“With summer vacations in full swing and the flexibility of remote work, more Americans are taking extended trips around Independence Day,” said Paula Twidale, senior vice president of AAA Travel. “We anticipate this July 4th week will be the busiest ever with an additional 5.7 million people traveling compared to 2019.”

AAA forecasted a record 60.6 million people will travel by car over Independence Day week — that’s an additional 2.8 million travelers compared to last year.

This year’s prediction also surpassed 2019 when 55.3 million people traveled by car over July 4th week.

Furthermore, AAA car rental partner Hertz said Dallas, Denver, Salt Lake City, Los Angeles and San Francisco are the cities displaying the highest rental demand during the holiday week. The busiest pick-up days were projected to be last Friday and Saturday along with the day before Fourth of July.

AAA also mentioned gas prices are lower than last year when the national average was $3.53.

“Pump prices will likely continue going down leading up to Independence Day,” AAA said. “At that point, they will likely level off and remain relatively stable until after Labor Day, similar to last year.

“An important caveat is hurricane season — underway now — which could affect gas prices should a storm negatively impact Gulf Coast oil production and refining centers,” AAA continued.

With consumers expecting to get plenty of windshield time getting to family and friends gatherings, fireworks shows and more, the activity behind the wheel might fuel the recent projections from the Auto Care Association.

The association recently reported that total U.S. light duty aftermarket sales grew by 8.6% in 2023 to $392 billion — surpassing the previous year’s projections of 8.1%.

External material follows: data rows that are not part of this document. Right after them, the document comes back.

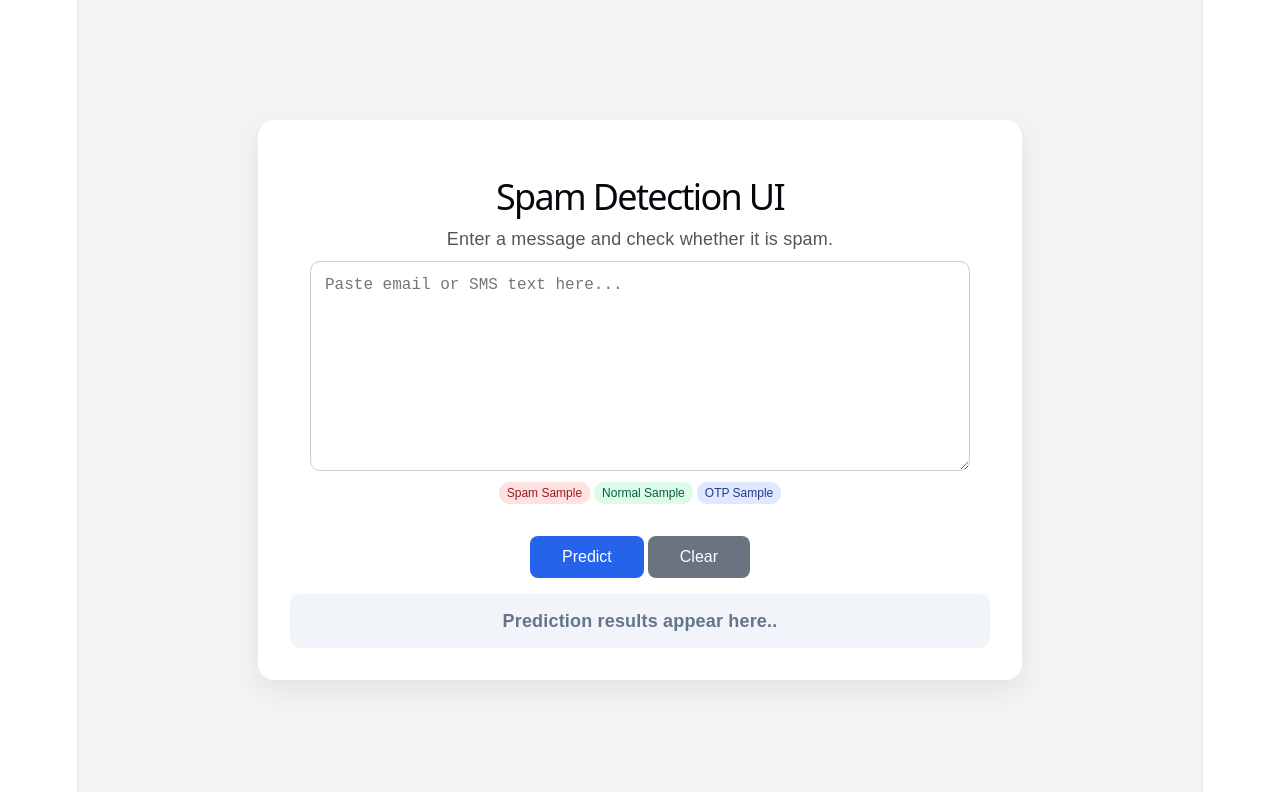
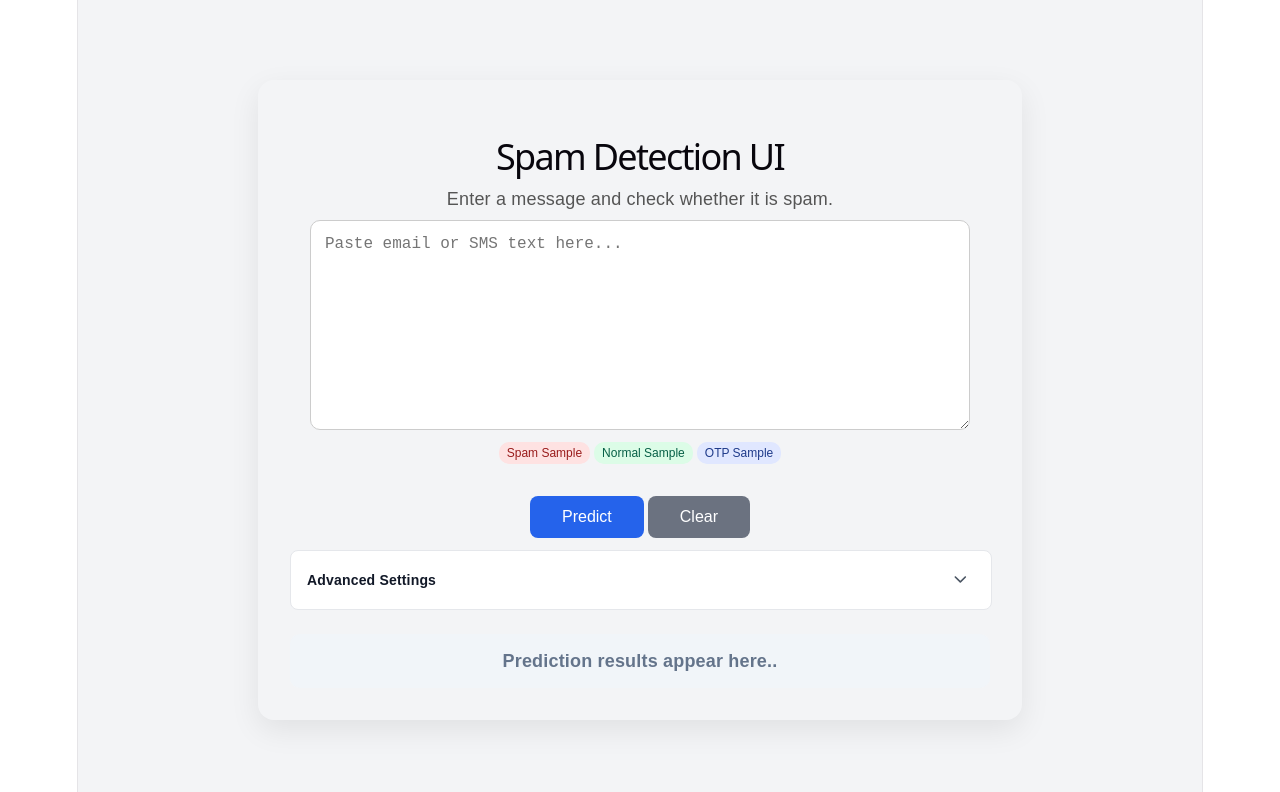
Before and after one commit to 0Jayesh/Email_Spam_Detection, a React app in the folder frontend/: page / in a window 1280 px wide. Shown: the top 792 px of the page. Built offline with nearby package versions, Linux system fonts and the light colour scheme; the HTML template or start-up script is replaced by a standard one.

Commit message:
Updated UI to allow model training

```diff
--- a/frontend/package.json
+++ b/frontend/package.json
@@ -10,6 +10,9 @@
     "preview": "vite preview"
   },
   "dependencies": {
+    "@fortawesome/fontawesome-svg-core": "^7.2.0",
+    "@fortawesome/free-solid-svg-icons": "^7.2.0",
+    "@fortawesome/react-fontawesome": "^3.3.1",
     "react": "^19.2.5",
     "react-dom": "^19.2.5"
   },
--- a/frontend/src/App.jsx
+++ b/frontend/src/App.jsx
@@ -1,4 +1,5 @@
 import { useState } from "react";
+import Collapsible  from './Collapsible'
 
 function App() {
   const [text, setText] = useState("");
@@ -6,6 +7,12 @@ function App() {
   const [loading, setLoading] = useState(false);
   const [error, setError] = useState("");
   const [isHovered, setIsHovered] = useState(false);
+  const [cParam, setCParam] = useState("10.0");
+  const [penalty, setPenalty] = useState("l2");
+  const [solver, setSolver] = useState("liblinear");
+  const [training, setTraining] = useState(false);
+  const [showToast, setShowToast] = useState(false);
+  const [errorToast, setErrorToast] = useState(false);
 
   const styles = {
     page: {
@@ -17,11 +24,12 @@ function App() {
       padding: "24px",
       fontFamily: "Arial, sans-serif",
       boxSizing: "border-box",
+      // width: '100%'
     },
     card: {
       width: "100%",
       maxWidth: "700px",
-      background: "#fff",
+      background: "transparent",
       padding: "32px",
       borderRadius: "16px",
       boxShadow: "0 10px 30px rgba(0,0,0,0.08)",
@@ -141,7 +149,59 @@ function App() {
       justifyContent: 'center',
       alignItems: 'center',
       gap: '4px'
+    },
+    input: {
+      minWidth: '100px',
+      borderRadius: '4px',
+    },
+    overlay: {
+      position: "fixed",
+      top: 0,
+      left: 0,
+      width: "100vw",
+      height: "100vh",
+      background: "rgba(17, 24, 39, 0.85)",
+      backdropFilter: "blur(4px)",
+      // background: "rgba(0, 0, 0, 0.6)",
+      display: "flex",
+      flexDirection: "column",
+      justifyContent: "center",
+      alignItems: "center",
+      zIndex: 99999,
+      color: "#fff",
+      fontFamily: "Arial, sans-serif",
+    },
+    // toast: {
+    //   position: "fixed",
+    //   top: "24px",
+    //   right: "24px",
+    //   background: "#059669",
+    //   color: "#fff",
+    //   padding: "16px 24px",
+    //   borderRadius: "8px",
+    //   boxShadow: "0 4px 12px rgba(0, 0, 0, 0.15)",
+    //   zIndex: 99999,
+    //   fontWeight: "bold",
+    //   fontFamily: "Arial, sans-serif",
+    // },
+    toast: {
+      position: "fixed",
+      top: "24px",
+      right: "24px",
+      background: "#059669",
+      color: "#fff",
+      padding: "14px 28px",
+      borderRadius: "6px",
+      boxShadow: "0 4px 12px rgba(0, 0, 0, 0.15)",
+      zIndex: 99999,
+      fontSize: "14px",
+      fontWeight: "400",
+      fontFamily: "Arial, sans-serif",
+      display: "flex",
+      alignItems: "center",
+      gap: "8px",
     }
+
   };
 
   const handleSpamSample = () => {
@@ -206,8 +266,77 @@ function App() {
     }
   };
 
+  const handleRetrain = async () => {
+    try {
+      setTraining(true);
+      setError("");
+      setResult("");
+
+      const response = await fetch("http://127.0.0.1:5000/train", {
+        method: "POST",
+        headers: {
+          "Content-Type": "application/json",
+        },
+        body: JSON.stringify({
+          C: parseFloat(cParam),
+          penalty: penalty,
+          solver: solver,
+        }),
+      });
+
+      const data = await response.json();
+
+      if (!response.ok) {
+        throw new Error(data.error || "Retraining failed");
+      }
+
+      setShowToast(true);
+
+      // 2. Hide it automatically after 3.5 seconds
+      setTimeout(() => {
+        setShowToast(false);
+      }, 3500);
+
+      console.log('data', data)
+    } catch (err) {
+      // setError(err.message);
+      setErrorToast(true);
+      setTimeout(() => {
+        setErrorToast(false);
+      }, 3500);
+    } finally {
+      setTraining(false);
+    }
+  };
+
   return (
     <div style={styles.page}>
+
+      {/* Toast Notification */}
+      {showToast && (
+              <div style={styles.toast}>
+                Model trained successfully!
+              </div>
+      )}
+
+      {errorToast && (
+        <div style={{...styles.toast, background: "#DC2626"}}>
+          Something went wrong..
+        </div>
+      )}
+
+      {/* Full-page training overlay */}
+      {training && (
+        <div style={styles.overlay}>
+          <div style={{ fontSize: "32px", fontWeight: "bold", marginBottom: "12px" }}>
+            Retraining Model...
+          </div>
+          <div style={{ fontSize: "16px", color: "#9CA3AF" }}>
+            Please wait while the algorithm updates its parameters.
+          </div>
+        </div>
+      )}
+
       <div style={styles.card}>
         <h1 style={styles.title}>Spam Detection UI</h1>
         <p style={styles.subtitle}>Enter a message and check whether it is spam.</p>
@@ -241,6 +370,69 @@ function App() {
         </button>
         </div>
 
+        <Collapsible open={false} title="Advanced Settings">
+          <div style={{ display: "flex", flexDirection: "column", gap: "12px" }}>
+
+            {/* Regularization Strength (C) */}
+            <div style={{ display: "flex", justifyContent: "space-between", alignItems: "center" }}>
+              <label style={{ fontSize: "14px", color: "#374151" }}>Regularization Strength (C):</label>
+              <input
+                type="number"
+                step="0.1"
+                value={cParam}
+                onChange={(e) => setCParam(e.target.value)}
+                style={styles.input}
+              />
+            </div>
+
+            {/* Penalty */}
+            <div style={{ display: "flex", justifyContent: "space-between", alignItems: "center" }}>
+              <label style={{ fontSize: "14px", color: "#374151" }}>Penalty:</label>
+              <select
+                value={penalty}
+                onChange={(e) => setPenalty(e.target.value)}
+                style={styles.input}
+              >
+                <option value="l1">l1</option>
+                <option value="l2">l2</option>
+              </select>
+            </div>
+
+            {/* Solver */}
+            <div style={{ display: "flex", justifyContent: "space-between", alignItems: "center" }}>
+              <label style={{ fontSize: "14px", color: "#374151" }}>Solver:</label>
+              <select
+                value={solver}
+                onChange={(e) => setSolver(e.target.value)}
+                style={styles.input}
+              >
+                <option value="newton-cg">newton-cg</option>
+                <option value="lbfgs">lbfgs</option>
+                <option value="liblinear">liblinear</option>
+                <option value="sag">sag</option>
+                <option value="saga">saga</option>
+              </select>
+            </div>
+
+            {/* Action Button */}
+            <button
+              style={{
+                marginTop: "8px",
+                padding: "8px 16px",
+                background: "#059669",
+                color: "#fff",
+                border: "none",
+                borderRadius: "6px",
+                cursor: "pointer",
+                fontWeight: "500"
+              }}
+              onClick={() => handleRetrain()}
+            >
+                {training ? "Training..." : "Retrain Model"}
+            </button>
+          </div>
+        </Collapsible>
+
         {!result && <div style={styles.resultSample}>Prediction results appear here.. {result}</div> }
         {result && <div style={styles.result}>Prediction: {result}</div>}
         {error && <div style={styles.error}>{error}</div>}
--- /dev/null
+++ b/frontend/src/Collapsible.jsx
@@ -0,0 +1,72 @@
+
+import React, { useState } from "react";
+import { FontAwesomeIcon } from "@fortawesome/react-fontawesome";
+import { faChevronUp, faChevronDown } from "@fortawesome/free-solid-svg-icons";
+
+const Collapsible  = ({ open, children, title }) => {
+  const [isOpen, setIsOpen] = useState(open);
+
+  const handleFilterOpening = () => {
+    setIsOpen((prev) => !prev);
+  };
+
+  const styles = {
+    card: {
+      border: "1px solid #E5E7EB",
+      borderRadius: "8px",
+      background: "#fff",
+      marginTop: '12px',
+      marginBottom: "24px",
+      width: "100%",
+    },
+    header: {
+      padding: "16px",
+      display: "flex",
+      justifyContent: "space-between",
+      alignItems: "center",
+      cursor: "pointer",
+    },
+    title: {
+      margin: 0,
+      fontSize: "14px",
+      fontWeight: "bold",
+      color: "#111827",
+    },
+    button: {
+      background: "none",
+      border: "none",
+      cursor: "pointer",
+      color: "#4B5563",
+    },
+    content: {
+      padding: "16px",
+      borderTop: "1px solid #E5E7EB",
+      textAlign: "left",
+      color: "#4B5563",
+      fontSize: "14px",
+      lineHeight: "1.5",
+    },
+  };
+
+return (
+    <div style={styles.card}>
+      <div style={styles.header} onClick={handleFilterOpening}>
+        <h6 style={styles.title}>{title}</h6>
+        <button type="button" style={styles.button}>
+          {!isOpen ? (
+            <FontAwesomeIcon icon={faChevronDown} />
+          ) : (
+            <FontAwesomeIcon icon={faChevronUp} />
+          )}
+        </button>
+      </div>
+
+      <div>
+        {isOpen && <div style={styles.content}>{children}</div>}
+      </div>
+    </div>
+  );
+
+};
+
+export default Collapsible;
```
Also changed, not shown: 2 other files (tests, documents, lock files or other folders).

The organization added that light vehicle growth in 2024 is expected to be at a “robust” 5.9%, with the total light-, medium- and heavy-duty automotive aftermarket now expected to become a $617.3 billion industry by 2027.